Problem requirements:
How many lines in the records below include "asset"? Answer with the number only.

(Extracted records begins)

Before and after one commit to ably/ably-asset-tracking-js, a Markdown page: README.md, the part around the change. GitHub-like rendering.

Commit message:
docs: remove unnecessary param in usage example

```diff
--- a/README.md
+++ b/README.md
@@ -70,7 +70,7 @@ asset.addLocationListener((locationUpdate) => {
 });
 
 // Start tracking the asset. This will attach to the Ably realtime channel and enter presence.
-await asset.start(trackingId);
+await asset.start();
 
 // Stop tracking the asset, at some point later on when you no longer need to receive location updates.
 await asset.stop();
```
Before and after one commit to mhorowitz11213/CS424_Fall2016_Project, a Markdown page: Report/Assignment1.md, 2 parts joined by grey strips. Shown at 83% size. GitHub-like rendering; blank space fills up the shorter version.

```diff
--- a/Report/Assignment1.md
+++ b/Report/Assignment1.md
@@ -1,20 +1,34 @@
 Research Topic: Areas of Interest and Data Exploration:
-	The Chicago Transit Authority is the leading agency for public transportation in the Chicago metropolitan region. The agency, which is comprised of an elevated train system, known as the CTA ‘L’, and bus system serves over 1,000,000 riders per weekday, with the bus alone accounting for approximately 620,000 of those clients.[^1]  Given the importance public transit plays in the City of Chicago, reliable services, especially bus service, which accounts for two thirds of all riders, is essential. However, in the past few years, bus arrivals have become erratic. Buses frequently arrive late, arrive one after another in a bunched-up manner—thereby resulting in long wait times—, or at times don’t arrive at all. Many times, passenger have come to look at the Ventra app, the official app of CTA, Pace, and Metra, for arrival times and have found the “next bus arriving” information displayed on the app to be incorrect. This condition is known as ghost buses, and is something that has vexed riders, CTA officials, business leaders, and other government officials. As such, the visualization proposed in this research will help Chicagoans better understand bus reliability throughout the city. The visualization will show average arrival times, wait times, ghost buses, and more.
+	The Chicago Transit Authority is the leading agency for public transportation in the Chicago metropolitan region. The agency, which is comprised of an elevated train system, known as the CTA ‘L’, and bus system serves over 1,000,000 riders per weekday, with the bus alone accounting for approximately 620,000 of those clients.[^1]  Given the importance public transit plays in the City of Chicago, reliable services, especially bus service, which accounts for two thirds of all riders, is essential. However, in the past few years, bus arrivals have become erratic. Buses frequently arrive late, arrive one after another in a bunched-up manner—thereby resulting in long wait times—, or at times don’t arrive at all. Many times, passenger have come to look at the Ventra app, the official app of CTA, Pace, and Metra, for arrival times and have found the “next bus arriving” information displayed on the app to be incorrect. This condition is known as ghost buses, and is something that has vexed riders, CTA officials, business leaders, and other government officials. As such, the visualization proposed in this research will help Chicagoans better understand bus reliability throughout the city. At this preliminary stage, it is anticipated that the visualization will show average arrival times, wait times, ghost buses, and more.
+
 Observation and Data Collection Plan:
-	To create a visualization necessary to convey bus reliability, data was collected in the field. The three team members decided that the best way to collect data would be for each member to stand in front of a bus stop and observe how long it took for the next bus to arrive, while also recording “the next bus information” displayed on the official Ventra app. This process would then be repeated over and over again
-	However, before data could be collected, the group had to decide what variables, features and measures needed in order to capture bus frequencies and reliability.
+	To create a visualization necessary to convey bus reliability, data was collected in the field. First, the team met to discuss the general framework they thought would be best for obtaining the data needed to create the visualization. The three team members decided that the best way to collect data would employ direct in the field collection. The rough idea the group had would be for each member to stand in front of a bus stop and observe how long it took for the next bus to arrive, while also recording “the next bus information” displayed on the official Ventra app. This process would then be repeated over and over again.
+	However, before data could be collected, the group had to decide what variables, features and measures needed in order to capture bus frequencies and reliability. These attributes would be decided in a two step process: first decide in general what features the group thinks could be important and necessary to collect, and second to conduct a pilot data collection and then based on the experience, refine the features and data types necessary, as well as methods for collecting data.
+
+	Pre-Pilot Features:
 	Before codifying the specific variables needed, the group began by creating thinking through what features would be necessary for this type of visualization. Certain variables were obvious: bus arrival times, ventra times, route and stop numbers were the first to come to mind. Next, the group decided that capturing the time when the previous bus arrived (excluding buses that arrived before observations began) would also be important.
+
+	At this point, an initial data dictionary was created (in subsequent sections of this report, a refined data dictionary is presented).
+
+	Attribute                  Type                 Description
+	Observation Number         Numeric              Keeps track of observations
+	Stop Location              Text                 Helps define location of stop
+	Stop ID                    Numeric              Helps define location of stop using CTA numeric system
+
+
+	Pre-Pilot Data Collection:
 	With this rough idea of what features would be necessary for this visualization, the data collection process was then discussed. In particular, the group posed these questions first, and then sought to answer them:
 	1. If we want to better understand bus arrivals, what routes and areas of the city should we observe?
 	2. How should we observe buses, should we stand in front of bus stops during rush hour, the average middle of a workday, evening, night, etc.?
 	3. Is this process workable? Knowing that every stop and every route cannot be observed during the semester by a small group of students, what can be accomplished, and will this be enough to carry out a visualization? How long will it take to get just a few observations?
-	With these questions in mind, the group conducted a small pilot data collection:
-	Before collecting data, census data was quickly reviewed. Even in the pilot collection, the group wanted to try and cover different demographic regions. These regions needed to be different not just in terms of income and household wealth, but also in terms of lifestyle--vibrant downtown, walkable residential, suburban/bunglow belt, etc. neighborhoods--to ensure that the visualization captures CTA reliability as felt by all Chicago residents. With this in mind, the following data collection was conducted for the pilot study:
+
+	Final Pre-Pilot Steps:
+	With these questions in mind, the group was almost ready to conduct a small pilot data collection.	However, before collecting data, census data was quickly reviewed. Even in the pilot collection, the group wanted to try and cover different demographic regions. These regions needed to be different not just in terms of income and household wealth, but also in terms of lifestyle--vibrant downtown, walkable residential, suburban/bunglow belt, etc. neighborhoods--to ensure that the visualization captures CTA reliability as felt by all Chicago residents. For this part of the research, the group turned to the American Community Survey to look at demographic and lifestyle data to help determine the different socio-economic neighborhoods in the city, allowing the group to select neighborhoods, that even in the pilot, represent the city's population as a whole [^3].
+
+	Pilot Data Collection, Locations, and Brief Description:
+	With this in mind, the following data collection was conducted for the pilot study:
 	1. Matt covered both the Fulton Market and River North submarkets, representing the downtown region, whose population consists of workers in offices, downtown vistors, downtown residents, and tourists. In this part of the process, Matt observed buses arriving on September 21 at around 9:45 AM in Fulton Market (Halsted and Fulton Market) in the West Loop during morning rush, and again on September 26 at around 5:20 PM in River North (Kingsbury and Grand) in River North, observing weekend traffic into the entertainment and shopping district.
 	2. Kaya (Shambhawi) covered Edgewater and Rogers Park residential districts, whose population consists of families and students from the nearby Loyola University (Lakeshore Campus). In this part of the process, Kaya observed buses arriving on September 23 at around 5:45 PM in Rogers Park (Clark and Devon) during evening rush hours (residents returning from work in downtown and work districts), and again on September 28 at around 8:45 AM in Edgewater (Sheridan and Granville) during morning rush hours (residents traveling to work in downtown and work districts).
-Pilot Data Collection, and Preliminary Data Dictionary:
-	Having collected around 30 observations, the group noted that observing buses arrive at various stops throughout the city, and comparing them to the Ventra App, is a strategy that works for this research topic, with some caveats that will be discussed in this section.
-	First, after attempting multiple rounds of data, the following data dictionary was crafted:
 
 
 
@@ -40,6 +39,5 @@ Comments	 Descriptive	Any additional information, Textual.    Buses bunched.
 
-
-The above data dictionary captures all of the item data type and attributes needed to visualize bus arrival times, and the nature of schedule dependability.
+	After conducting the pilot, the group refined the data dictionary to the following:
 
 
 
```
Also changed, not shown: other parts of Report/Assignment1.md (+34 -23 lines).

(Extracted records ends)

Expected answer:
7